Buenos Aires is a funny city. It has that big-city vibe big-city dwellers always love, but it doesn’t have the mad crush of Mexico City or the ghosts of Paris or the constant hum of New York. It has beautiful old buildings with black filigreed balconies, the kind of balcony you can imagine a Edith Wharton character standing on, and then clunky modern buildings with uglier terraces right next door. Their Jardin Botanico is overrun with abandoned cats, who’ve gone feral by the looks in their eyes, despite the baggies of food and water that are put out for them. And most astonishing to me, their bus system is cheap, fast, and frequent, but it’s impossible to get on a bus because there are not enough coins or monedas to be had anywhere in the city, and they won’t accept bills. People are literally hoarding them. A girl we met last night told us her friends gave her, as a birthday gift, a roll of ten 1 peso coins. The bank restricts its coins, giving only six pesos per person. There are rumors the bus company is selling the coins they collect on the black market, 100 pesos in coins for 105 pesos in bills.
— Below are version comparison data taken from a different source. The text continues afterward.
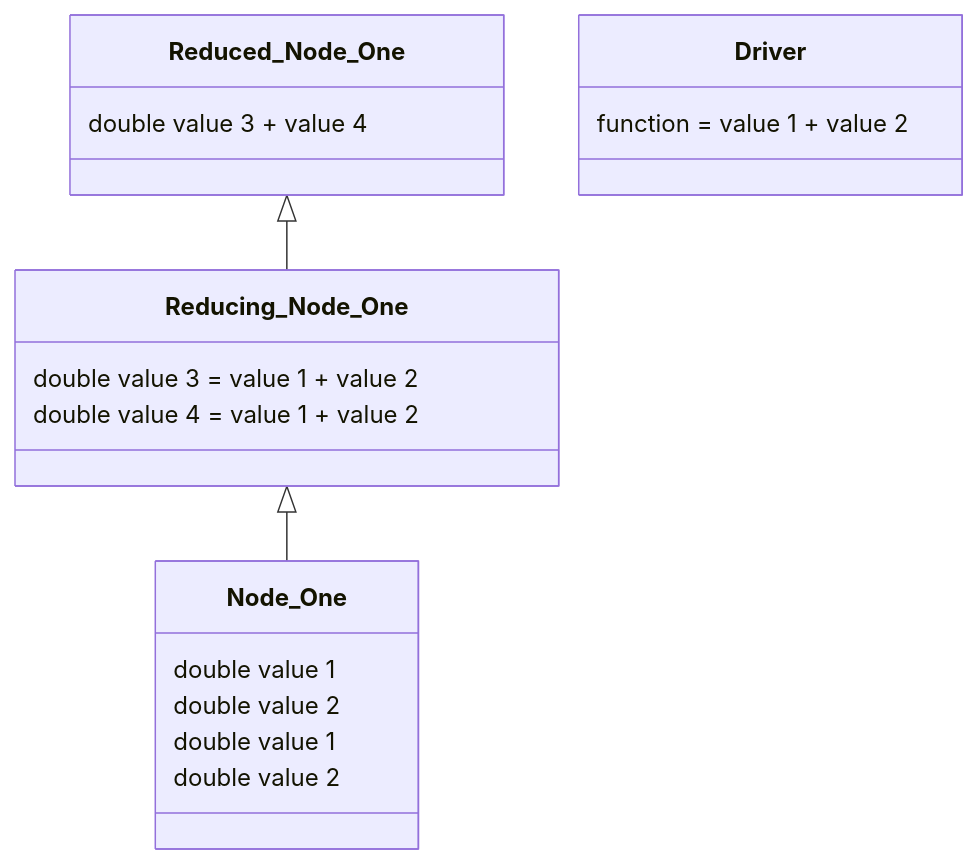
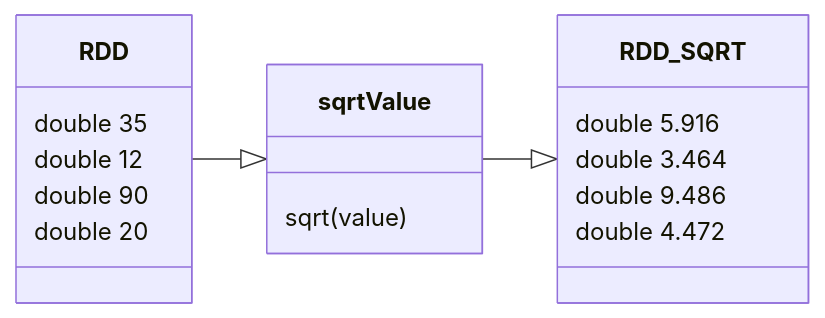
Before and after one commit to LawrenceChanKokWai/Spark_Java: the diagram in README.md, drawn with Mermaid. The commit also changed other lines of this file and 2 other files, not shown here.

````diff
--- a/README.md
+++ b/README.md
@@ -4,21 +6,22 @@
 ```mermaid
 classDiagram
-    Reducing_Node_One <|-- Node_One
-    Reduced_Node_One <|-- Reducing_Node_One
-    class Driver {
-        function = value 1 + value 2
+    direction LR
+    RDD --|> sqrtValue
+    sqrtValue --|> RDD_SQRT
+
+    class RDD {
+        double 35
+        double 12
+        double 90
+        double 20
     }
-    class Node_One {
-        double value 1
-        double value 2
-        double value 1
-        double value 2
+    class sqrtValue {
+        sqrt(value)
     }
-    class Reducing_Node_One {
-        double value 3 = value 1 + value 2
-        double value 4 = value 1 + value 2
-    }
-    class Reduced_Node_One {
-        double value 3 + value 4
+    class RDD_SQRT {
+        double 5.916
+        double 3.464
+        double 9.486
+        double 4.472
     }
 ```
````
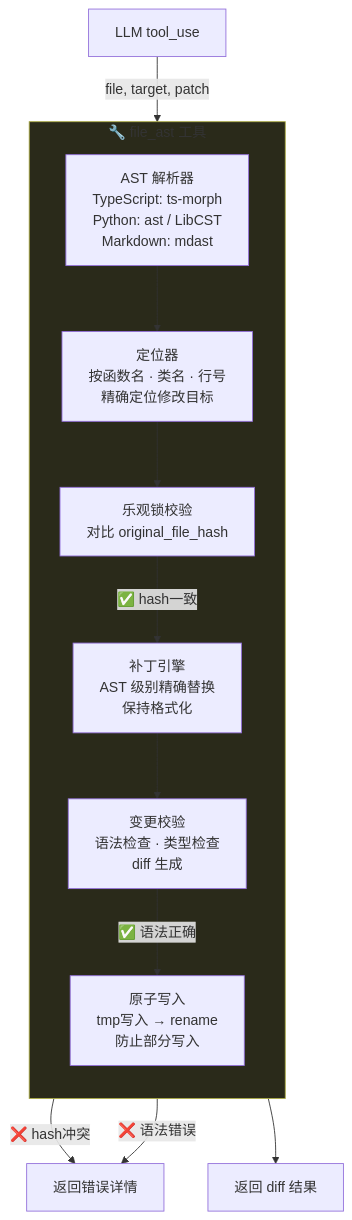
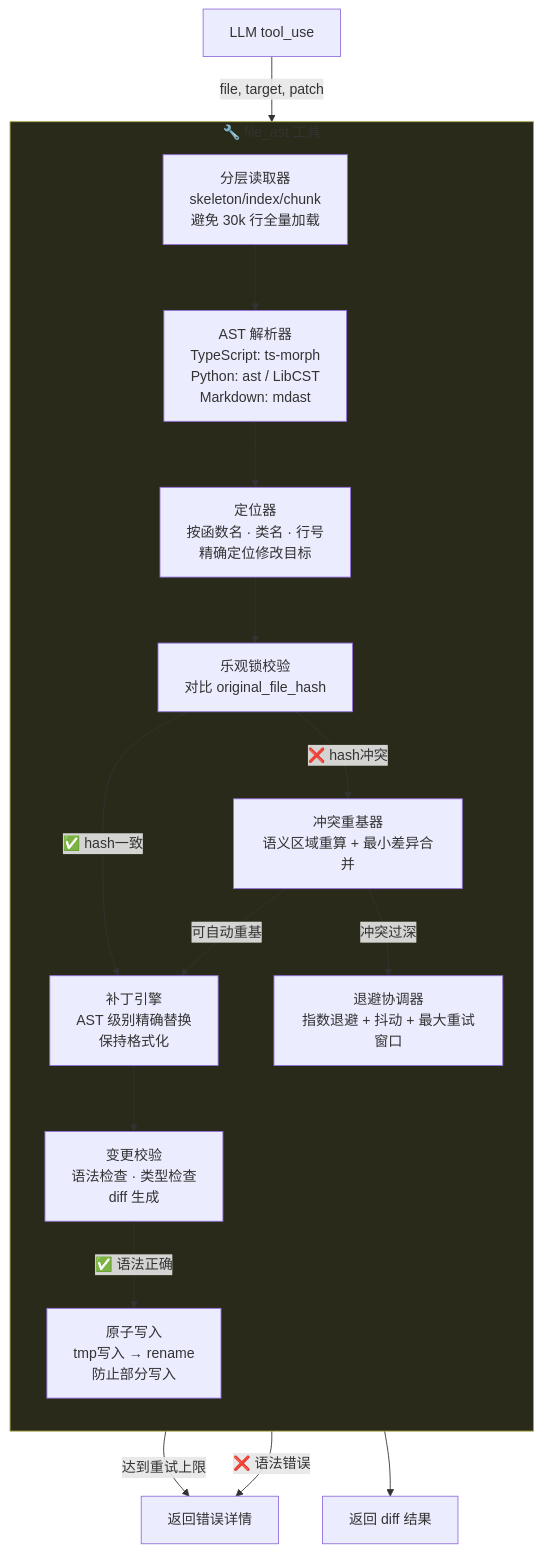
The fifth of 17 diagrams in doc/12-limbs-layer-modules.md (Yidhar/Embla_System), drawn with Mermaid before and after one commit. The commit also changed other lines of this file and 13 other files, not shown here.

Commit message:
docs: refresh architecture specs and security blindspot baseline

````diff
--- a/doc/12-limbs-layer-modules.md
+++ b/doc/12-limbs-layer-modules.md
@@ -293,24 +390,31 @@
 ```mermaid
 flowchart TB
     subgraph FileAST["🔧 file_ast 工具"]
         direction TB
+        INDEX["分层读取器<br/>skeleton/index/chunk<br/>避免 30k 行全量加载"]
         PARSE["AST 解析器<br/>TypeScript: ts-morph<br/>Python: ast / LibCST<br/>Markdown: mdast"]
         LOCATE["定位器<br/>按函数名 · 类名 · 行号<br/>精确定位修改目标"]
         HASHCHK["乐观锁校验<br/>对比 original_file_hash"]
+        REBASE["冲突重基器<br/>语义区域重算 + 最小差异合并"]
+        BACKOFF["退避协调器<br/>指数退避 + 抖动 + 最大重试窗口"]
         PATCH["补丁引擎<br/>AST 级别精确替换<br/>保持格式化"]
         VALIDATE["变更校验<br/>语法检查 · 类型检查<br/>diff 生成"]
         WRITE["原子写入<br/>tmp写入 → rename<br/>防止部分写入"]
     end
 
-    LLM["LLM tool_use"] -->|"file, target, patch"| PARSE
+    LLM["LLM tool_use"] -->|"file, target, patch"| INDEX
+    INDEX --> PARSE
     PARSE --> LOCATE
     LOCATE --> HASHCHK
     HASHCHK -->|"✅ hash一致"| PATCH
-    HASHCHK -->|"❌ hash冲突"| ERROR["返回并发冲突错误"]
+    HASHCHK -->|"❌ hash冲突"| REBASE
+    REBASE -->|"可自动重基"| PATCH
+    REBASE -->|"冲突过深"| BACKOFF
+    BACKOFF -->|"达到重试上限"| ERROR["返回并发冲突错误 + 协调建议"]
     PATCH --> VALIDATE
     VALIDATE -->|"✅ 语法正确"| WRITE
     VALIDATE -->|"❌ 语法错误"| ERROR["返回错误详情"]
     WRITE --> DIFF["返回 diff 结果"]
 
     style FileAST fill:#2a2a1a,stroke:#aaaa44
 ```
````
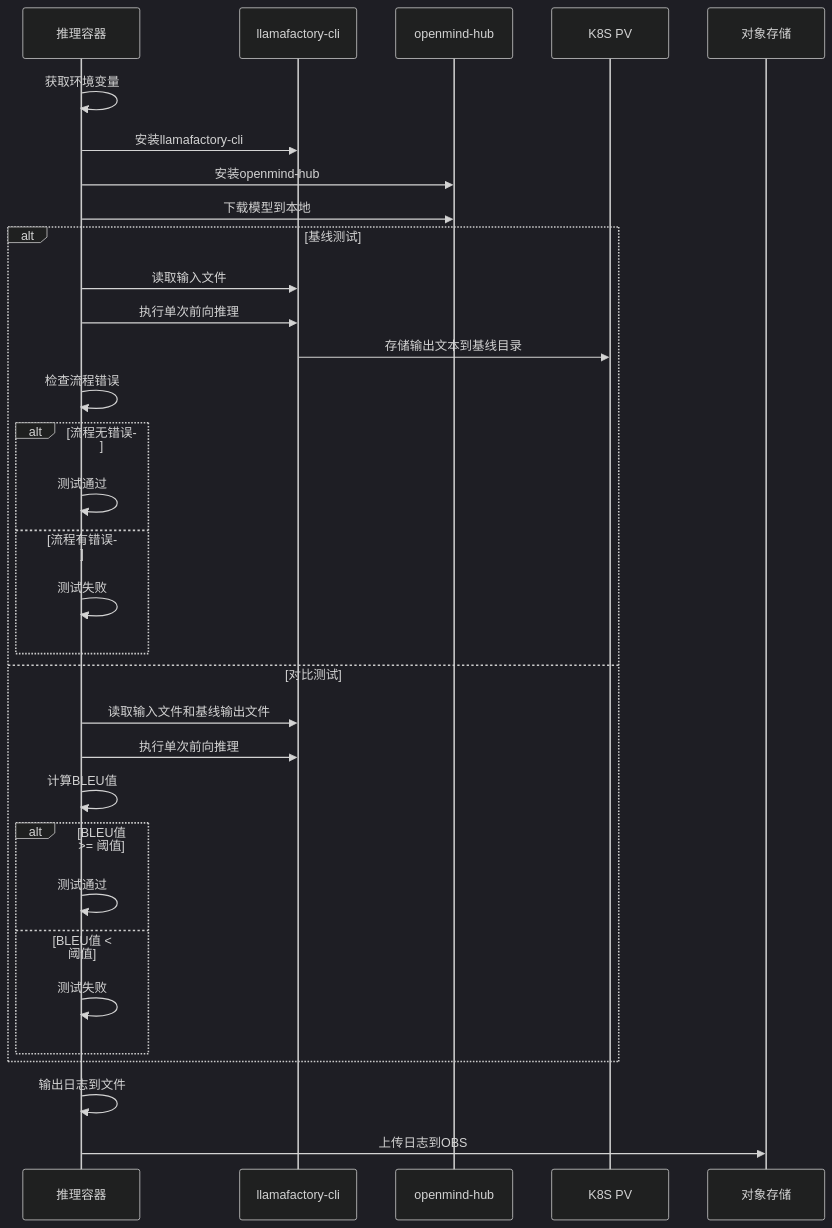
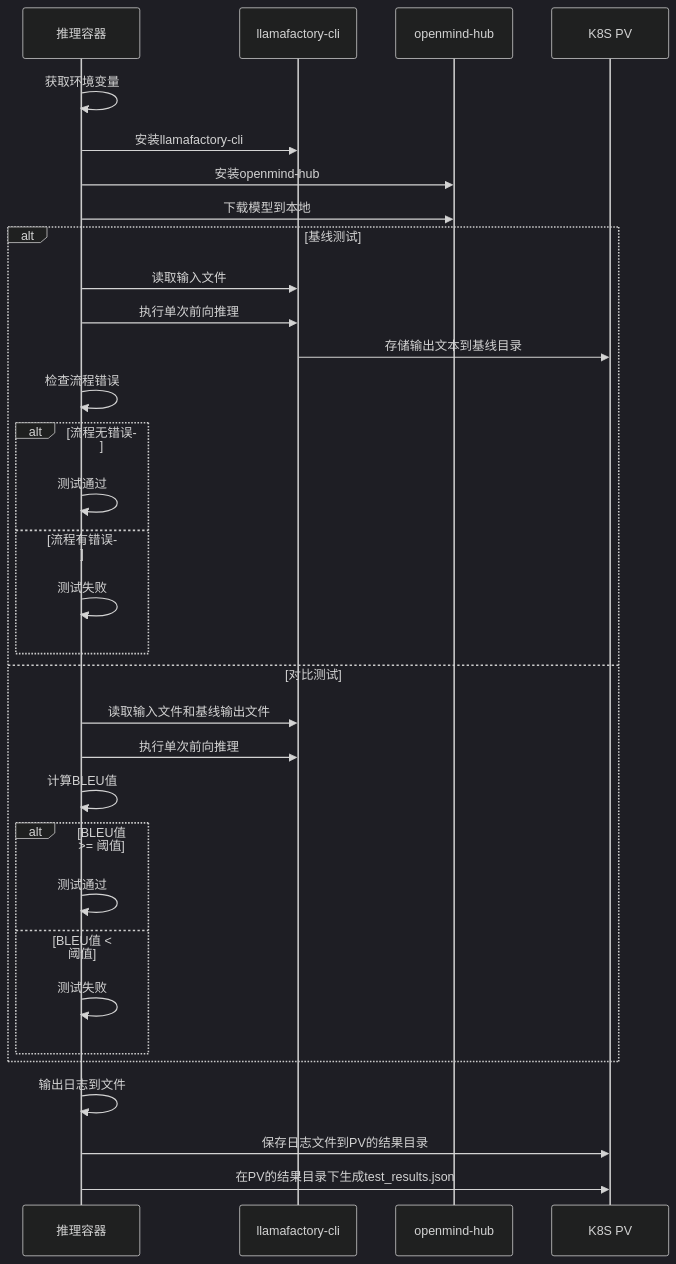
Before and after one commit to pillumina/design-proposal: the tenth of 12 diagrams in 模型精度性能测试自动化.md, drawn with Mermaid (dark theme). The commit also changed other lines of this file, not shown here.

````diff
--- a/模型精度性能测试自动化.md
+++ b/模型精度性能测试自动化.md
@@ -1074,35 +1144,35 @@
 ```mermaid
 sequenceDiagram
     participant Container as 推理容器
     participant CLI as llamafactory-cli
     participant Hub as openmind-hub
     participant Storage as K8S PV
-    participant OBS as 对象存储
 
     Container ->> Container: 获取环境变量
     Container ->> CLI: 安装llamafactory-cli
     Container ->> Hub: 安装openmind-hub
     Container ->> Hub: 下载模型到本地
     alt 基线测试
         Container ->> CLI: 读取输入文件
         Container ->> CLI: 执行单次前向推理
         CLI ->> Storage: 存储输出文本到基线目录
         Container ->> Container: 检查流程错误
         alt 流程无错误
             Container ->> Container: 测试通过
         else 流程有错误
             Container ->> Container: 测试失败
         end
     else 对比测试
         Container ->> CLI: 读取输入文件和基线输出文件
         Container ->> CLI: 执行单次前向推理
         Container ->> Container: 计算BLEU值
         alt BLEU值 >= 阈值
             Container ->> Container: 测试通过
         else BLEU值 < 阈值
             Container ->> Container: 测试失败
         end
     end
     Container ->> Container: 输出日志到文件
-    Container ->> OBS: 上传日志到OBS
+    Container ->> Storage: 保存日志文件到PV的结果目录
+    Container ->> Storage: 在PV的结果目录下生成test_results.json
 ```
````
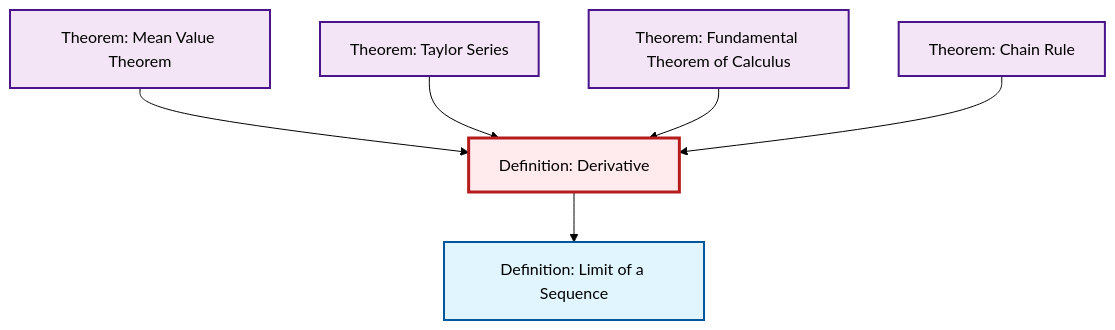
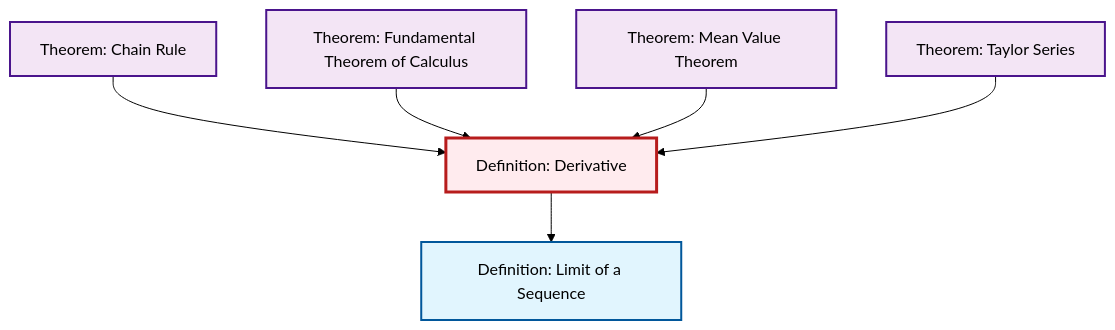
Before and after one commit to RK0429/ModernMath: the second of 2 diagrams in content/en/analysis/def-derivative.qmd, drawn with Mermaid (forest theme). The commit also changed other lines of this file and 619 other files, not shown here.

````diff
--- a/content/en/analysis/def-derivative.qmd
+++ b/content/en/analysis/def-derivative.qmd
@@ -88,26 +88,26 @@
 ```{mermaid}
 %%| fig-cap: "Local dependency graph"
 graph TD
     classDef definition fill:#e1f5fe,stroke:#01579b,stroke-width:2px
     classDef theorem fill:#f3e5f5,stroke:#4a148c,stroke-width:2px
     classDef axiom fill:#fff3e0,stroke:#e65100,stroke-width:2px
     classDef example fill:#e8f5e9,stroke:#1b5e20,stroke-width:2px
     classDef current fill:#ffebee,stroke:#b71c1c,stroke-width:3px
+    thm-chain-rule["Theorem: Chain Rule"]:::theorem
     def-derivative["Definition: Derivative"]:::definition
-    thm-mean-value["Theorem: Mean Value Theorem"]:::theorem
-    thm-chain-rule["Theorem: Chain Rule"]:::theorem
-    thm-fundamental-calculus["Theorem: Fundamental Theorem of Calculus"]:::theorem
     thm-taylor-series["Theorem: Taylor Series"]:::theorem
     def-limit["Definition: Limit of a Sequence"]:::definition
+    thm-mean-value["Theorem: Mean Value Theorem"]:::theorem
+    thm-fundamental-calculus["Theorem: Fundamental Theorem of Calculus"]:::theorem
+    thm-chain-rule --> def-derivative
+    def-derivative --> def-limit
+    thm-fundamental-calculus --> def-derivative
     thm-mean-value --> def-derivative
     thm-taylor-series --> def-derivative
-    def-derivative --> def-limit
-    thm-fundamental-calculus --> def-derivative
-    thm-chain-rule --> def-derivative
     class def-derivative current
-    click thm-mean-value "thm-mean-value.html" "Go to Mean Value Theorem theorem"
     click thm-chain-rule "thm-chain-rule.html" "Go to Chain Rule theorem"
-    click thm-fundamental-calculus "thm-fundamental-calculus.html" "Go to Fundamental Theorem of Calculus theorem"
     click thm-taylor-series "thm-taylor-series.html" "Go to Taylor Series theorem"
     click def-limit "def-limit.html" "Go to Limit of a Sequence definition"
+    click thm-mean-value "thm-mean-value.html" "Go to Mean Value Theorem theorem"
+    click thm-fundamental-calculus "thm-fundamental-calculus.html" "Go to Fundamental Theorem of Calculus theorem"
 ```
````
As the graffiti declares, “¿Donde están las monedas?”

This is Buenos Aires’s way of being a big city. Even though it’s frustrating for porteños, from a tourist’s perspective, the city wears its problems well, with grace, good looks, and lots of very good steak. There has been no surprise there, only in that it has been even better than I expected, and so cheap from a New Yorker’s perspective, we’ve ended up in hysterics with the arrival of each check. We’ve been to two parillas, or grilled meat restaurants, so far with several more on our list.

La Dorita was our first happy surprise, a homey, comfortable place with two locations catty-corner from each other in Palermo Hollywood.

We got a tabla of meat for two, with a choice of three meats—vacio or sirloin, entraña or skirt steak, and asado or short ribs, and then we added half an order of “baby beef,” their funny English translation of “bife de chorizo,” a uniquely Argentine cut of rump and sirloin. I am not a meat connoisseur, able to describe the particular qualities of a supremely good piece of beef, but oh, it was so good! It didn’t matter that they hadn’t actually been cooked “al punto” or medium rare. It reminded me of the chicken in Mexico—only when your meat is crappy do you have to worry about drying it out. Its flavor was there, regardless of whether it was red and raw.

With a good and cheap bottle of Malbec; quite a decent salad with spinach, pumpkin, sun-dried tomatoes, mushrooms and parmesan; and two scoops of ice cream, we ate until we were quite satisfechas for something like $17 per person. I felt almost embarrassed.

The next night, we went slightly more high-end to La Cabrera, another place so popular that it has two locations across the street from each other. We ate at La Cabrera Norte, which looked a little cozier, and sat on the sidewalk on a perfect summer night. We had to wait awhile, though the restaurant provided everyone waiting with free glasses of champagne and bites of sausage or stuffed olives. (We’ve dealt with the late-night schedule of porteños by living on New York time—when you sit down to eat at midnight, BA time, it’s only 9 p.m. in New York!)

The meat here, of course, was also fantastic, with the ojo de bife or ribeye making their bife de chorizo seem almost tasteless in comparison. Their morcilla, or blood sausage, had a crackling crisp casing, a better snap than any hot dog I’ve ever had, and that smooth taste that’s so familiar to me from soondae, Korean blood sausage. They also have provoleta as an appetizer, a grilled skillet of cheese with herbs that is just a salty luxury. But the appetizers were almost superfluous compared to the dozen or more little ramekins they gave us filled with things like tapenade, apple sauce, roasted garlic, green beans, potatoes in aioli. There’s just something so happy-making about a whole array of side-dishes.

We topped off the night with glasses of champagne and lollipops from their lollipop tree. There’s so much about this city I still don’t understand, but champagne and lollipops, that was easy.